◆ **Work required**
Check every line below, and copy those that include "legendCell".

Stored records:
======

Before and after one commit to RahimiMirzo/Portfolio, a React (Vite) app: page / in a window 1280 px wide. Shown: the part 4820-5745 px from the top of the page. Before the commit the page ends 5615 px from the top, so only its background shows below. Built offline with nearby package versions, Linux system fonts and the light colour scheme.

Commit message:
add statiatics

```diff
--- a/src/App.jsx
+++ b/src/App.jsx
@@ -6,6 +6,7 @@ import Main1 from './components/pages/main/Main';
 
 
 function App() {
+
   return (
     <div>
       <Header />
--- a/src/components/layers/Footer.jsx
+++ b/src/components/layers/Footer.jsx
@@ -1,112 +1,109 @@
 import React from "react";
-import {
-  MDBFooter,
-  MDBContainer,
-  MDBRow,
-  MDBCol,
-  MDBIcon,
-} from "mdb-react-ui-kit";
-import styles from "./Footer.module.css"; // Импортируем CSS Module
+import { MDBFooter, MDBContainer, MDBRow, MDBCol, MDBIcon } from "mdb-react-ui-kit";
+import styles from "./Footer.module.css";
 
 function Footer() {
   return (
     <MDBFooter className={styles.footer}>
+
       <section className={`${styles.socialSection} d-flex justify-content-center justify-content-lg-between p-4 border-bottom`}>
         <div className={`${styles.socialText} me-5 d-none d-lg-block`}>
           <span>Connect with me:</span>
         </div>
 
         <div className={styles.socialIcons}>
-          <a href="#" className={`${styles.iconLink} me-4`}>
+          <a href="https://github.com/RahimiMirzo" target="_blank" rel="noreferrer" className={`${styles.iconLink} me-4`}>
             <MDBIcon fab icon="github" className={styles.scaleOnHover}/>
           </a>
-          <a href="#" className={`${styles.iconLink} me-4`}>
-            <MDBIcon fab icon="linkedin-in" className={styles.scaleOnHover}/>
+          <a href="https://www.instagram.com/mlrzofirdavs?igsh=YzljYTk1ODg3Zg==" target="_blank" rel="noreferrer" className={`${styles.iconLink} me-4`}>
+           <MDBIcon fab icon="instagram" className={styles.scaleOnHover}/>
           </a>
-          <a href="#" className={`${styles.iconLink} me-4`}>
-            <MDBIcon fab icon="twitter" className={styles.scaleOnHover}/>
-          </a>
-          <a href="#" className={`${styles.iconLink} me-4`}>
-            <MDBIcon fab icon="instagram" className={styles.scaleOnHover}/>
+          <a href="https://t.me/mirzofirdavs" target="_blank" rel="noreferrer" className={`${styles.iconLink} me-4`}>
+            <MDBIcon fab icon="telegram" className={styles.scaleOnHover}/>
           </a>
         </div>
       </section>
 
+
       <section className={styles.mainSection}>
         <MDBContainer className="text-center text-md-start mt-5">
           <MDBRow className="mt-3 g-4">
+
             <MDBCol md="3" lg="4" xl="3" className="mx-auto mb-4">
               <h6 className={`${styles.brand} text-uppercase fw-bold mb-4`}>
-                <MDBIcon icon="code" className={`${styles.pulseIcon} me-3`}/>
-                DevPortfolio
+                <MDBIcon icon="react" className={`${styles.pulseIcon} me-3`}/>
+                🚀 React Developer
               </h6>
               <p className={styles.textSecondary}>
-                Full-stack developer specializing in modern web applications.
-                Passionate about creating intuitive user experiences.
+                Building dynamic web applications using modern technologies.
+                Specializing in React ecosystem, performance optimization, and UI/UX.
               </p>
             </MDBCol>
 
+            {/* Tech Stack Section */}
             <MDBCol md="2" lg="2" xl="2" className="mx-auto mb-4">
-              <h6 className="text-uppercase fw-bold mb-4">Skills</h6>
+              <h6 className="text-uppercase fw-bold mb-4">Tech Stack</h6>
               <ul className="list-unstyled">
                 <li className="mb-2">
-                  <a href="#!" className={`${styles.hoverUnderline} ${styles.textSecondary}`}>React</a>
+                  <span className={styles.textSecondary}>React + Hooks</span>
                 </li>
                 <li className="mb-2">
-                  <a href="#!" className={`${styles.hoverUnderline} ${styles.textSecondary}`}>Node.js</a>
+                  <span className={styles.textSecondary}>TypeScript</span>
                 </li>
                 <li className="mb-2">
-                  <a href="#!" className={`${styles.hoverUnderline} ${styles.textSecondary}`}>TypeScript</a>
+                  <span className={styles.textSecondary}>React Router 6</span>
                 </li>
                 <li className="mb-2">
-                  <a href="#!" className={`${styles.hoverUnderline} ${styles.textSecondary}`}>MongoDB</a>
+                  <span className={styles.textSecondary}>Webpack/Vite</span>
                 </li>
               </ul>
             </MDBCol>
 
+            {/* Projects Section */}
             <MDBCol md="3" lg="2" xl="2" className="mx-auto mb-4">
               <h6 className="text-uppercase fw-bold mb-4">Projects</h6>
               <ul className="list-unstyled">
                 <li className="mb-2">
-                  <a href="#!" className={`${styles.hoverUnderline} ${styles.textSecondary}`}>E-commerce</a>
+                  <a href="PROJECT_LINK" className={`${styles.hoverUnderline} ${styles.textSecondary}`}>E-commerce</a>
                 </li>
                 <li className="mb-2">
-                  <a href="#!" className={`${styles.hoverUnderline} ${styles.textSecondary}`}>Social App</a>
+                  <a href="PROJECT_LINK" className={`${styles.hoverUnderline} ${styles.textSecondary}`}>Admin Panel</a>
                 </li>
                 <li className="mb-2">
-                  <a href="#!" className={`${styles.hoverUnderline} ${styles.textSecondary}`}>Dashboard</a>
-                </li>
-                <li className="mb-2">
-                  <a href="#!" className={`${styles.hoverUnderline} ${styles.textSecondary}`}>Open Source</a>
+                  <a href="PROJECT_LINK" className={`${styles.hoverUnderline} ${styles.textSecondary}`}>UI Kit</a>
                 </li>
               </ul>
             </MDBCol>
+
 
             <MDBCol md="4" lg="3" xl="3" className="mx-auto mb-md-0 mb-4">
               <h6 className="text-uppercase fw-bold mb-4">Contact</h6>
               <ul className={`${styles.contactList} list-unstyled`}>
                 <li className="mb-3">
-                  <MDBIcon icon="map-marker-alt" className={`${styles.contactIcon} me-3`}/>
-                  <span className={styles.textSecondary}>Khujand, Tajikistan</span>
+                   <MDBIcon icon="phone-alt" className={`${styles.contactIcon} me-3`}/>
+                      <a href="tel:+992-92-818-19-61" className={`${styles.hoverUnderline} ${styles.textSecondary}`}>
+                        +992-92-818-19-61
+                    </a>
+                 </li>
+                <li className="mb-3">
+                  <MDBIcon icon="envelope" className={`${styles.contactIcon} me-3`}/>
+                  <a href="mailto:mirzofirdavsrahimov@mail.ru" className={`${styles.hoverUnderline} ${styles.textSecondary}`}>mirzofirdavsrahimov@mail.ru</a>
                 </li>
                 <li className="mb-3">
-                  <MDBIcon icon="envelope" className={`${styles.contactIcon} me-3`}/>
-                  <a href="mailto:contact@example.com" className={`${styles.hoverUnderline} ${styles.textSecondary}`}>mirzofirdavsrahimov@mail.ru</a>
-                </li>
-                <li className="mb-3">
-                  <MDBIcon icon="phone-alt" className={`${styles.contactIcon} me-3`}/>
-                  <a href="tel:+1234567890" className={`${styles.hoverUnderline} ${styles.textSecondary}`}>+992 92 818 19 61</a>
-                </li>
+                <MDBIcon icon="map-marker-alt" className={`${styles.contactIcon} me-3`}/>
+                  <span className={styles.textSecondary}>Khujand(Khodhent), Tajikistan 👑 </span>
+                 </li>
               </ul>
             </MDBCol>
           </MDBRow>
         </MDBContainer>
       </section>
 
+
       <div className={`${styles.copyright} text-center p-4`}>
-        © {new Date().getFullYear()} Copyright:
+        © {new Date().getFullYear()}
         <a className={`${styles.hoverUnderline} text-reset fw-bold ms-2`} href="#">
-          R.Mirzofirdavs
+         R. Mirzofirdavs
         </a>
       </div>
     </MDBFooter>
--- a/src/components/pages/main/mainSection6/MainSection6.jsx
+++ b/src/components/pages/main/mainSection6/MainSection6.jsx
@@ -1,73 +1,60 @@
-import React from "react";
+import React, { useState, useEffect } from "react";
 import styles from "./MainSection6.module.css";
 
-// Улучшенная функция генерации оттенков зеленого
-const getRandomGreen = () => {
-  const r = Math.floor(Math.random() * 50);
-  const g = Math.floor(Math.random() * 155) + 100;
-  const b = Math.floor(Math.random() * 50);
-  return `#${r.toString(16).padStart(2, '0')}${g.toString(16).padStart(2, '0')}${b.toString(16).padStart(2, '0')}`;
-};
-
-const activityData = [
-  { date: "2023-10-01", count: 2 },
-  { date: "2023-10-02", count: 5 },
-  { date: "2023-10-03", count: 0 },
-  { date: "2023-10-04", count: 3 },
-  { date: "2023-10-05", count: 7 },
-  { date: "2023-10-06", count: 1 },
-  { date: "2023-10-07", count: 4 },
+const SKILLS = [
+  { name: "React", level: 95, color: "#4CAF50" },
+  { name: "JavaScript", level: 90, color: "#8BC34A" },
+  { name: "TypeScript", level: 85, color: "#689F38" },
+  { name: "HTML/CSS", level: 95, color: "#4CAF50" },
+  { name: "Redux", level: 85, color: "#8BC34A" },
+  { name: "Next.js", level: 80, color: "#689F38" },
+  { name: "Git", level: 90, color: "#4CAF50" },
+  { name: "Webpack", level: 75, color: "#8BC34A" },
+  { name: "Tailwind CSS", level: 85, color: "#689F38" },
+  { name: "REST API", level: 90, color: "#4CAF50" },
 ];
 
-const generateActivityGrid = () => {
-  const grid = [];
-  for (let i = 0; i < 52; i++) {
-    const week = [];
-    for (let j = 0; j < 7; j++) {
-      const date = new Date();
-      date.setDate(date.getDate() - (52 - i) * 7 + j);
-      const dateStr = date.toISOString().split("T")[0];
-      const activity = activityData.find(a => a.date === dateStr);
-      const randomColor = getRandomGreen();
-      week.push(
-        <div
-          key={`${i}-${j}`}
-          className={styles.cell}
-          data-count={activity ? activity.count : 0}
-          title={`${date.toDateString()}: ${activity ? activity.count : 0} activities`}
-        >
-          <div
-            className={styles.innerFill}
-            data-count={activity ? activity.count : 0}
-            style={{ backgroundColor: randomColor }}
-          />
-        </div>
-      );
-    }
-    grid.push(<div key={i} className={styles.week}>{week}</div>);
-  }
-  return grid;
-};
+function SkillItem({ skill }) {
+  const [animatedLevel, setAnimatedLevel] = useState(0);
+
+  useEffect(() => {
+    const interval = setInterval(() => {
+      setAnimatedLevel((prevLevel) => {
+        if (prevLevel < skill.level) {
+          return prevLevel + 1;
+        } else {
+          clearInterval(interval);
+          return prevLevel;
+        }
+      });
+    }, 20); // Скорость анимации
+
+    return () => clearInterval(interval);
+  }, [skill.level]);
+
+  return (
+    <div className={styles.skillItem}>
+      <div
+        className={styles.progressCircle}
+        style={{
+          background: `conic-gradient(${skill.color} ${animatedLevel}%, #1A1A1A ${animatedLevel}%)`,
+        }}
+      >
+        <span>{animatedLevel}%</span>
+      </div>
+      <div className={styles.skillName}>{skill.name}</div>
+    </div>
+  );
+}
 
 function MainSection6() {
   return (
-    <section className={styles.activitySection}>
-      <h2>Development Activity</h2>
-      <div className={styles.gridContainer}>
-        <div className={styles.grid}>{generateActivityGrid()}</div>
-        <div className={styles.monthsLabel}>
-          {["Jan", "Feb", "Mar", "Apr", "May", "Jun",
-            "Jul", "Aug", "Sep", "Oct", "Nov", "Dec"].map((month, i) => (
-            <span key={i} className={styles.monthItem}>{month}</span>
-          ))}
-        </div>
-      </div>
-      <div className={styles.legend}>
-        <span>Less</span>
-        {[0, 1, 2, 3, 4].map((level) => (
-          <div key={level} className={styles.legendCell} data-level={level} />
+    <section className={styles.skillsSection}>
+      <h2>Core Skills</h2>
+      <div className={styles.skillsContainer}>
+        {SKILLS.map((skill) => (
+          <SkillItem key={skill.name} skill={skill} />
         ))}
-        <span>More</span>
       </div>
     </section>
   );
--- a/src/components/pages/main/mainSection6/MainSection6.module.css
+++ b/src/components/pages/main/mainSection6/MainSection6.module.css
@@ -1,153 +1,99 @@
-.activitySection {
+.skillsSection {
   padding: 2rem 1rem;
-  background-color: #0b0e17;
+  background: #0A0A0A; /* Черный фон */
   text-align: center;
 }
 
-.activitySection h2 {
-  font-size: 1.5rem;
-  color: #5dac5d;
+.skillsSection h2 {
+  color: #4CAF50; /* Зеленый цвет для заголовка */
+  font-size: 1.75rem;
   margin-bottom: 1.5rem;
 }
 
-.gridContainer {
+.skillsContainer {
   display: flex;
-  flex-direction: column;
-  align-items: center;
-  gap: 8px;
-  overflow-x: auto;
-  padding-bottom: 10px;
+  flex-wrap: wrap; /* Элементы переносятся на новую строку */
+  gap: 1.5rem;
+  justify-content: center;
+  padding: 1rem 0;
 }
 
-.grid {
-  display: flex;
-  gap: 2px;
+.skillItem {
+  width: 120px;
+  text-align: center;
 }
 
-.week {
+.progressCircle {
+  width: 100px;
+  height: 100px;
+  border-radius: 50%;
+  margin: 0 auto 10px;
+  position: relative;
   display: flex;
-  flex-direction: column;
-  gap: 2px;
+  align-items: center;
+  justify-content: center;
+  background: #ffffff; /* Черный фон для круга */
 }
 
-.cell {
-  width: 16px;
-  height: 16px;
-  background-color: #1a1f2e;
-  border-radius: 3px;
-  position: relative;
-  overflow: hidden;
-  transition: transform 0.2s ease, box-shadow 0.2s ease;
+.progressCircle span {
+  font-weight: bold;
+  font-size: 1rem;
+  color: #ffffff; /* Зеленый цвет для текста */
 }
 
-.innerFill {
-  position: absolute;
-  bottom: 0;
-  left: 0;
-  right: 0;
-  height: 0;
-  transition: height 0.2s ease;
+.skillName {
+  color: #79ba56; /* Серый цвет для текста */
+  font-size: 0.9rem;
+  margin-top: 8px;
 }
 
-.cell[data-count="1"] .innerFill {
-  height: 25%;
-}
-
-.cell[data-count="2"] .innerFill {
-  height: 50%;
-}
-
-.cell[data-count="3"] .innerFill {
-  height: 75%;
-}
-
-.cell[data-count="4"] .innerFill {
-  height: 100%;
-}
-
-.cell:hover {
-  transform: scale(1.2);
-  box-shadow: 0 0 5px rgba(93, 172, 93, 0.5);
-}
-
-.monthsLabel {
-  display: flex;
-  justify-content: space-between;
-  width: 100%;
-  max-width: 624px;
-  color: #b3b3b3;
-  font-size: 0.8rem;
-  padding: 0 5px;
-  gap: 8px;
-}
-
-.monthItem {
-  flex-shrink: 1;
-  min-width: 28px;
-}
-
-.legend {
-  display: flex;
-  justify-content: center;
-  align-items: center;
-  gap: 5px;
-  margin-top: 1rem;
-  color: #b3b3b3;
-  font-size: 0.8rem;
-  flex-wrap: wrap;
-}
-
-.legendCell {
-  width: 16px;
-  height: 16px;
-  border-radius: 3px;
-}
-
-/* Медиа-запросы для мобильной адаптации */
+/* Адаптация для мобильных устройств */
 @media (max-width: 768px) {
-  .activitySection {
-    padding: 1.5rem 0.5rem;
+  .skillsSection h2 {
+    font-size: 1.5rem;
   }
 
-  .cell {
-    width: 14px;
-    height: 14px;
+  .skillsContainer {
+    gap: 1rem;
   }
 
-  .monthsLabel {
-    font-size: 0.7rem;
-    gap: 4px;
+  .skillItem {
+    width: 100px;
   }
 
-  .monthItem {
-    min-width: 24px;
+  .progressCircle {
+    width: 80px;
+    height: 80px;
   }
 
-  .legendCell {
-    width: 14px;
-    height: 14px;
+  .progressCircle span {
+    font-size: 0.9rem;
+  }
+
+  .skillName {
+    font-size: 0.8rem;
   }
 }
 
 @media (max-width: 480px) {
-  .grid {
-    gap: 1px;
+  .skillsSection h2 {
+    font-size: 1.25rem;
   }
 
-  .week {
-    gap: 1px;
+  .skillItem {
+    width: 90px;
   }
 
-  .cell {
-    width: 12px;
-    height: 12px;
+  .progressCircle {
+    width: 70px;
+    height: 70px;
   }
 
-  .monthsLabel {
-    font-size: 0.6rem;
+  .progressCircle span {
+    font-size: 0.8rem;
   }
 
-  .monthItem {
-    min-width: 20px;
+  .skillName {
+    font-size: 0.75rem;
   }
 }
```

======

◆ **Task output**
-          <div key={level} className={styles.legendCell} data-level={level} />
-.legendCell {
-  .legendCell {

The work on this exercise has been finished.